When he joined forces with Dwyane Wade and Chris Bosh, LeBron James never could have expected he would need to lift the two slumping stars on his shoulders for several games in late May and early June.
He never could have expected to witness Wade and Bosh combining for four field goals in an Eastern Conference finals game, as they did Saturday night.
He never could have expected to play the first eight-plus minutes of a fourth quarter of a playoff game without either star alongside, because of a coaching decision.
And he never could have expected to sit at the podium, as he did late Saturday night, and concede that Wade and Bosh “are struggling right now, obviously.”
Now that it’s playing out that way — at least during the past week — the pundits are letting loose.
“LeBron’s thinking: Damn, I miss those Cleveland days,” Charles Barkley cracked on TNT’s postgame show Saturday night.
“We’re watching the Miami Cavaliers in this series,” Reggie Miller said during the TNT game broadcast.
Or, as TNT’s Kenny Smith said, Wade and Bosh “are physically outmatched, athletically outmatched. It’s interesting to see.”
Speaking after Game 6 late Saturday night, James indicated he will do all he can to help them both before Game 7 at 8:30 p.m. Monday.
Asked how much their combined 4-for-19 shooting can be attributed to the Pacers’ defense — as opposed to their own issues — James said, “It’s a little bit of both. They’re two great players.
“When they don’t shoot or play well, it’s more on them. It’s not taking credit away from Indiana’s defense. They were amazing. … But I think Dwyane and Chris have seen every defense ever applied to them in their 10-year career, and they’ve been able to figure it out. This one just took a little longer.”
James has been sensitive to Wade’s knee injury throughout the playoffs, remarking several times that Wade is not 100 percent but still giving everything he has.
James responded delicately when asked about Wade’s postgame comment that he needs to have more opportunities.
“I may have to look over the film,” James said. “I know he missed a couple chippies that he wished he could get back. He had a layup or two layups in the third, pretty good looks, some looks he hadn’t had all series. He went around Roy Hibbert and he missed one at the rim. He had another one that rimmed out as well.
“Those are rhythm plays for anyone. When you’re struggling, the best thing to get is a layup or a dunk. He missed a couple of them.”
But James said he intends to study the film “and see ways that we can try to help him get on track.”
As for Bosh, James said: “Chris is struggling with his shot, and hurting his ankle didn’t help him. I think he will find it. It’s my job as a leader to keep him motivated, to let him know how important he is to our movement, to our chances of returning to the Finals.”

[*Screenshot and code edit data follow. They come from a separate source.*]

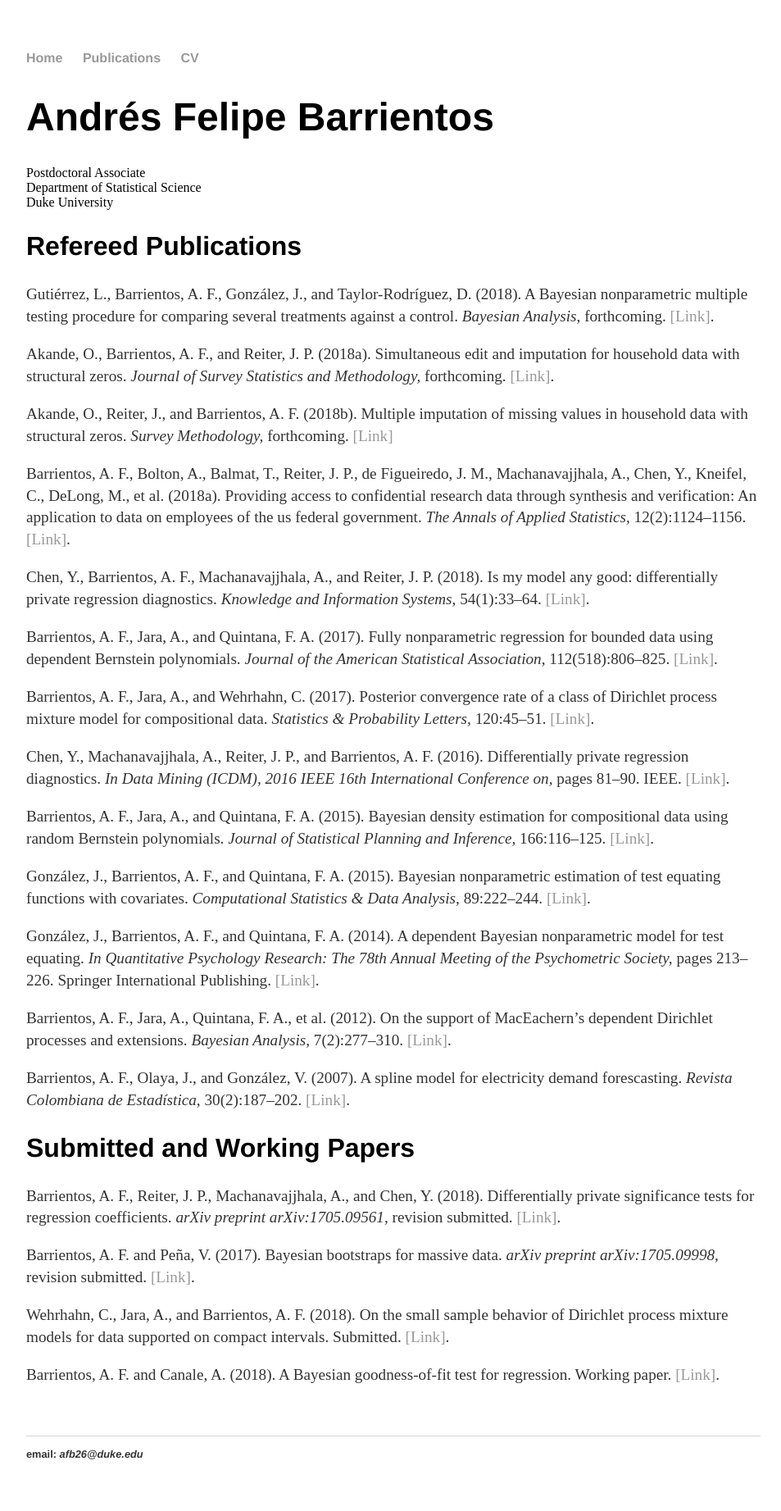
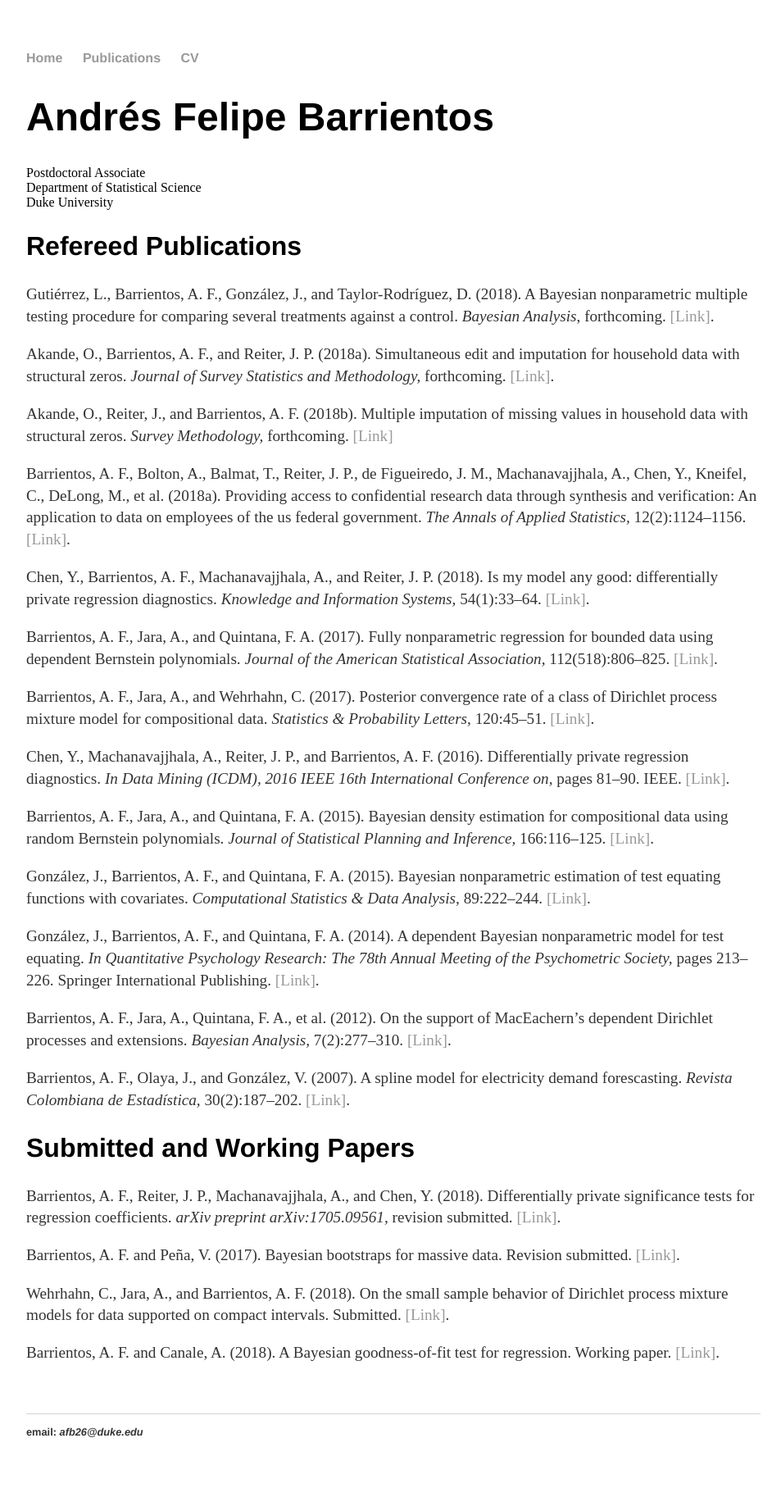
Before and after one commit to anfebar/anfebar.github.io, a Jekyll site: the page built from cv/index.html, in a window 1280 px wide. Shown: the whole page at 82% size, without its empty margins (160-1113 px from the left). Built offline with Jekyll 4.4.1, drawn with Linux system fonts in a browser that asks for light colours; after the commit the page ends 1816 px from its top, so only the background shows below that.

Commit message:
Update index.html

```diff
--- a/cv/index.html
+++ b/cv/index.html
@@ -93,8 +93,8 @@ title: Andrés F. Barrientos
 
 						<p>Barrientos, A. F. and Peña, V. (2017).
 							Bayesian bootstraps for massive data.
-							<em> arXiv preprint arXiv:1705.09998,</em>  revision submitted.
-							<a href="https://arxiv.org/pdf/1705.09998.pdf">[Link]</a>.
+							Revision submitted.
+							<a href="https://goo.gl/dRt5Li">[Link]</a>.
 
 						<p>Wehrhahn, C., Jara, A., and Barrientos, A. F. (2018).
 							On the small sample behavior of Dirichlet process mixture models
```
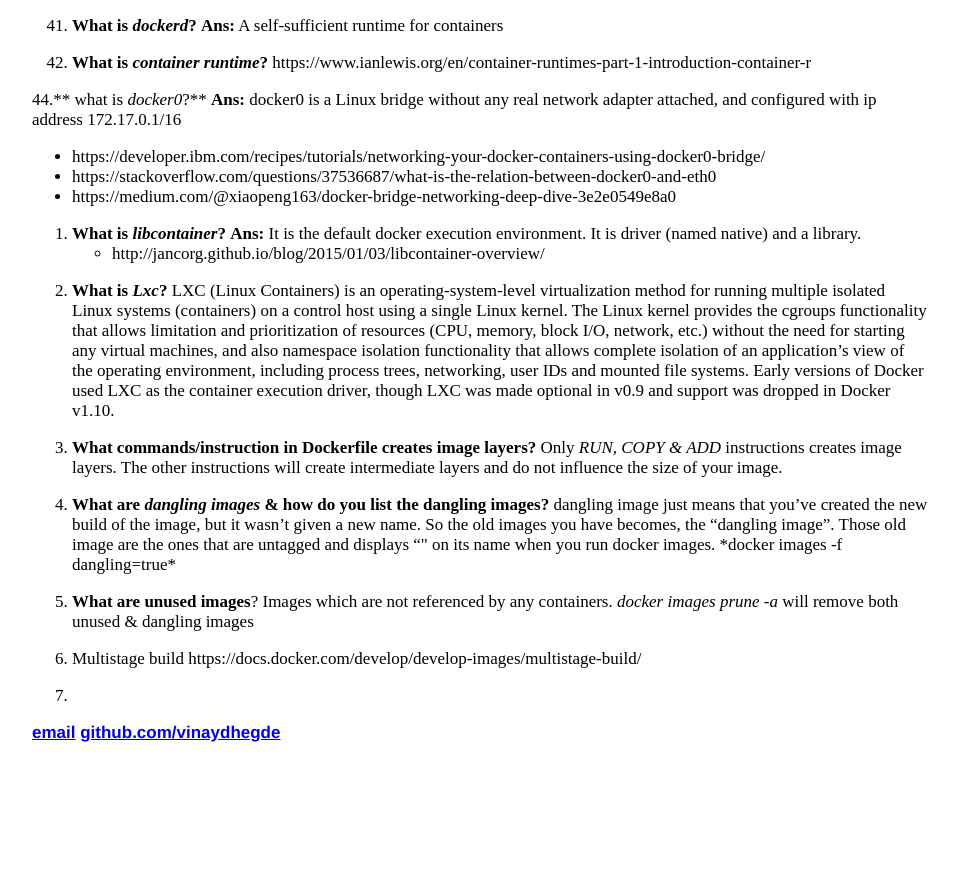
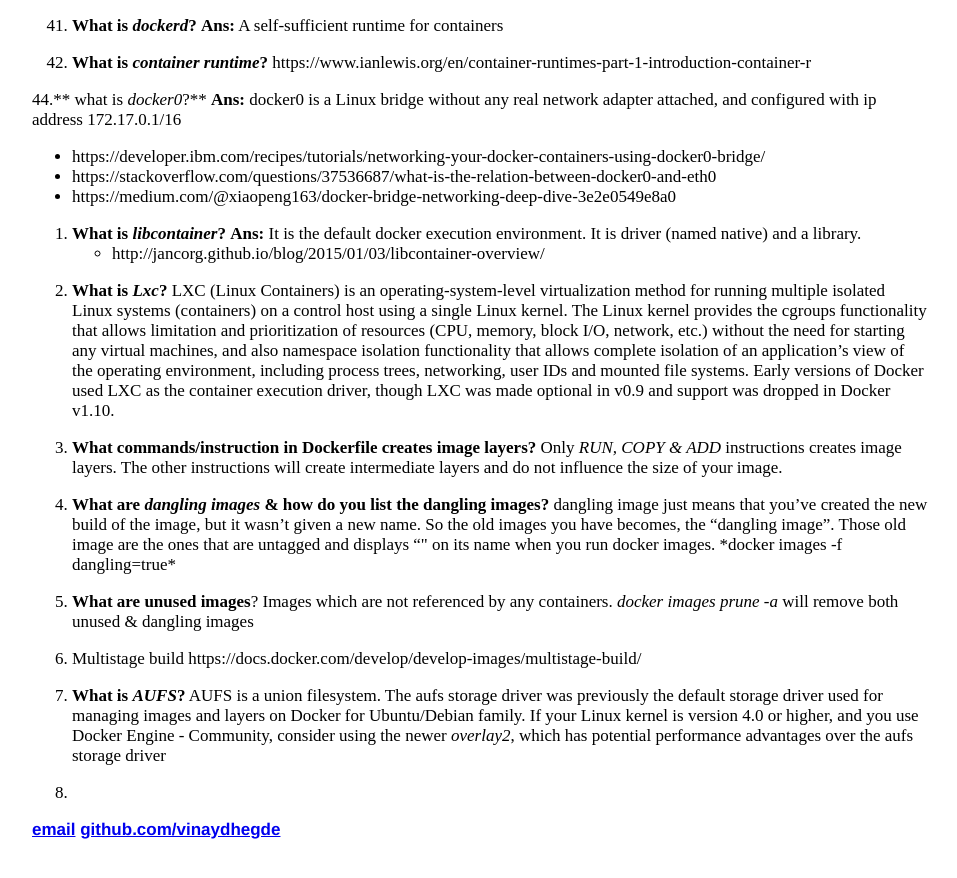
Before and after one commit to vinaydhegde/vinaydhegde.github.io, a Jekyll site: the page built from _posts/2020-01-26-FAQ.md, in a window 1280 px wide and 900 px high, scrolled down 2582 px. Shown: the top 878 px of the window, without its empty margins (160-1117 px from the left). Built offline with Jekyll 4.4.1, drawn with Linux system fonts in a browser that asks for light colours; before the commit the page ends 3385 px from its top, so only the background shows below that.

Commit message:
Update 2020-01-26-FAQ.md

```diff
--- a/_posts/2020-01-26-FAQ.md
+++ b/_posts/2020-01-26-FAQ.md
@@ -175,4 +175,8 @@
 50. Multistage build
 https://docs.docker.com/develop/develop-images/multistage-build/
 
-51.
+51. **What is *AUFS*?**
+AUFS is a union filesystem. The aufs storage driver was previously the default storage driver used for managing images and layers on Docker for Ubuntu/Debian family.
+If your Linux kernel is version 4.0 or higher, and you use Docker Engine - Community, consider using the newer *overlay2*, which has potential performance advantages over the aufs storage driver
+
+52.
```
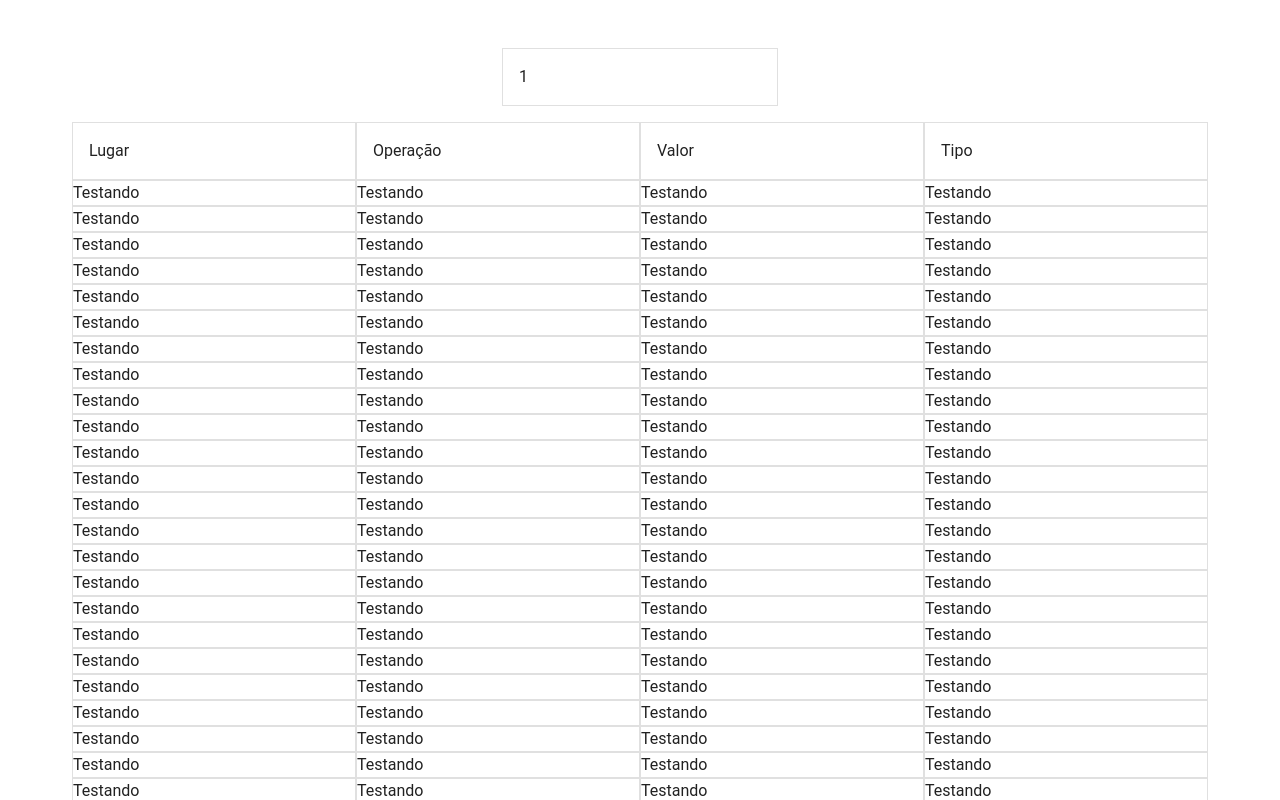
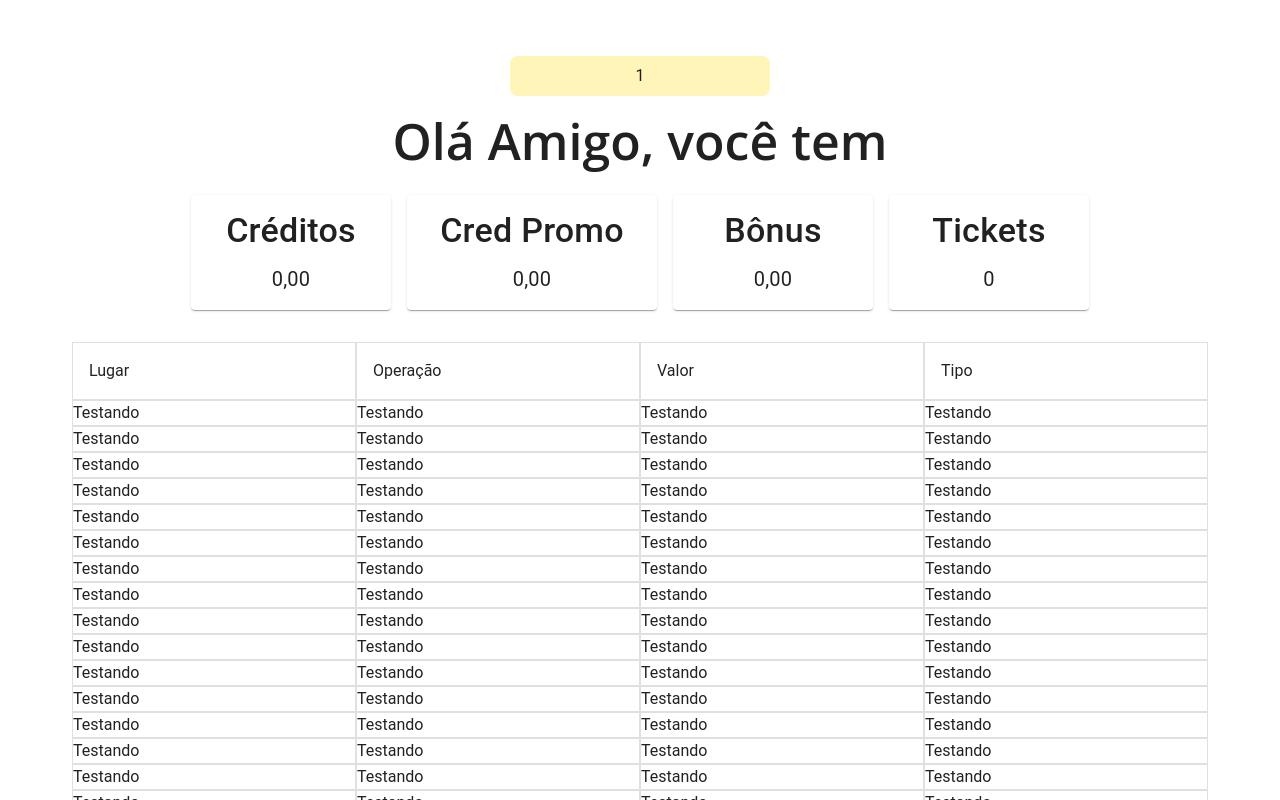
Before and after one commit to PlaycardSys/terminal, a Vue app: page /table/1 in a window 1280 px wide. Shown: the top 800 px of the page. Built offline with nearby package versions, Linux system fonts and the light colour scheme.

Commit message:
credited

```diff
--- a/index.html
+++ b/index.html
@@ -4,6 +4,9 @@
     <meta charset="UTF-8" />
     <link rel="icon" type="image/svg+xml" href="/vite.svg" />
     <meta name="viewport" content="width=device-width, initial-scale=1.0" />
+    <link rel="preconnect" href="https://fonts.googleapis.com">
+    <link rel="preconnect" href="https://fonts.gstatic.com" crossorigin>
+    <link href="https://fonts.googleapis.com/css2?family=Open+Sans:wght@600&display=swap" rel="stylesheet">
     <title>Tauri + Vue 3 App</title>
   </head>
 
--- /dev/null
+++ b/src/components/Credited.vue
@@ -0,0 +1,62 @@
+<template>
+  <h1>Olá Amigo, você tem</h1>
+  <v-container>
+    <v-row>
+      <v-col cols="12" md="12">
+        <div class="d-flex justify-center">
+          <v-card width="200px" class="mr-4">
+            <v-card-title
+              class="text-h6 text-md-h5 text-lg-h4 d-flex justify-center"
+              >Créditos</v-card-title
+            >
+            <v-card-text class="text-lg-h6 d-flex justify-center">
+              0,00
+            </v-card-text>
+          </v-card>
+
+          <v-card width="250px" class="mr-4">
+            <v-card-title
+              class="text-h6 text-md-h5 text-lg-h4 d-flex justify-center"
+              >Cred Promo</v-card-title
+            >
+            <v-card-text class="text-lg-h6 d-flex justify-center">
+              0,00
+            </v-card-text>
+          </v-card>
+
+          <v-card width="200px" class="mr-4">
+            <v-card-title
+              class="text-h6 text-md-h5 text-lg-h4 d-flex justify-center"
+              >Bônus</v-card-title
+            >
+            <v-card-text class="text-lg-h6 d-flex justify-center">
+              0,00
+            </v-card-text>
+          </v-card>
+
+          <v-card width="200px">
+            <v-card-title
+              class="text-h6 text-md-h5 text-lg-h4 d-flex justify-center"
+              >Tickets</v-card-title
+            >
+            <v-card-text class="text-lg-h6 d-flex justify-center">
+              0
+            </v-card-text>
+          </v-card>
+        </div>
+      </v-col>
+    </v-row>
+  </v-container>
+</template>
+
+<style scoped>
+h1 {
+  text-align: center;
+  font-size: 50px;
+  font-family: 'Open Sans', sans-serif;
+}
+
+v.card {
+  background-color: red;
+}
+</style>
--- a/src/components/NumberCard.vue
+++ b/src/components/NumberCard.vue
@@ -1,16 +1,7 @@
-<template>
-  <v-container>
-    <v-row no-gutters class="d-flex justify-center align-center">
-      <v-col cols="12" md="3" class="border">
-        <v-sheet class="ma-2 pa-2">{{ inputText }}</v-sheet>
-      </v-col>
-    </v-row>
-  </v-container>
-</template>
-
 <script setup>
 import { ref, onMounted } from "vue";
 import { useRouter } from "vue-router";
+import Credited from "./Credited.vue";
 
 const props = defineProps({
   card: {
@@ -18,7 +9,6 @@ const props = defineProps({
     required: false,
   },
 });
-
 
 const inputText = ref("");
 const router = useRouter();
@@ -31,3 +21,22 @@ setTimeout(() => {
   router.push("/");
 }, 60000); // 60000 milissegundos = 60 segundos
 </script>
+
+<template>
+  <v-container>
+    <v-row no-gutters class="d-flex justify-center align-center">
+      <v-col cols="12" md="3">
+        <v-sheet class="ma-2 pa-2 custom-background">{{ inputText }}</v-sheet>
+      </v-col>
+    </v-row>
+    <Credited />
+  </v-container>
+</template>
+
+<style scoped>
+.custom-background {
+  background-color: #FFF5B8;
+  border-radius: 8px;
+  text-align: center;
+}
+</style>
```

Besides winning Game 1 with a layup at the overtime buzzer, James has led the Heat in scoring (28.5), rebounding (7.2) and assists (5.5) in this series, while also averaging 1.5 blocks and 1.3 steals. Not only is he shooting 51.6 percent in the series, but he’s making 43.8 percent of his threes.
James is 1-2 in his career in seventh games — with a 34.3-point average — but 1-0 as a member of the Heat, having beaten Boston in Game 7 of last year’s Eastern Conference finals.
“I probably won’t be able to relax [leading up to Monday’s game] just because of the excitement of having Game 7 in our building, the opportunity to go to the NBA Finals,” he said. “I probably will not be able to relax until the game starts.
“To have one game to advance to the NBA Finals — you can’t substitute this feeling. We should all cherish this moment.”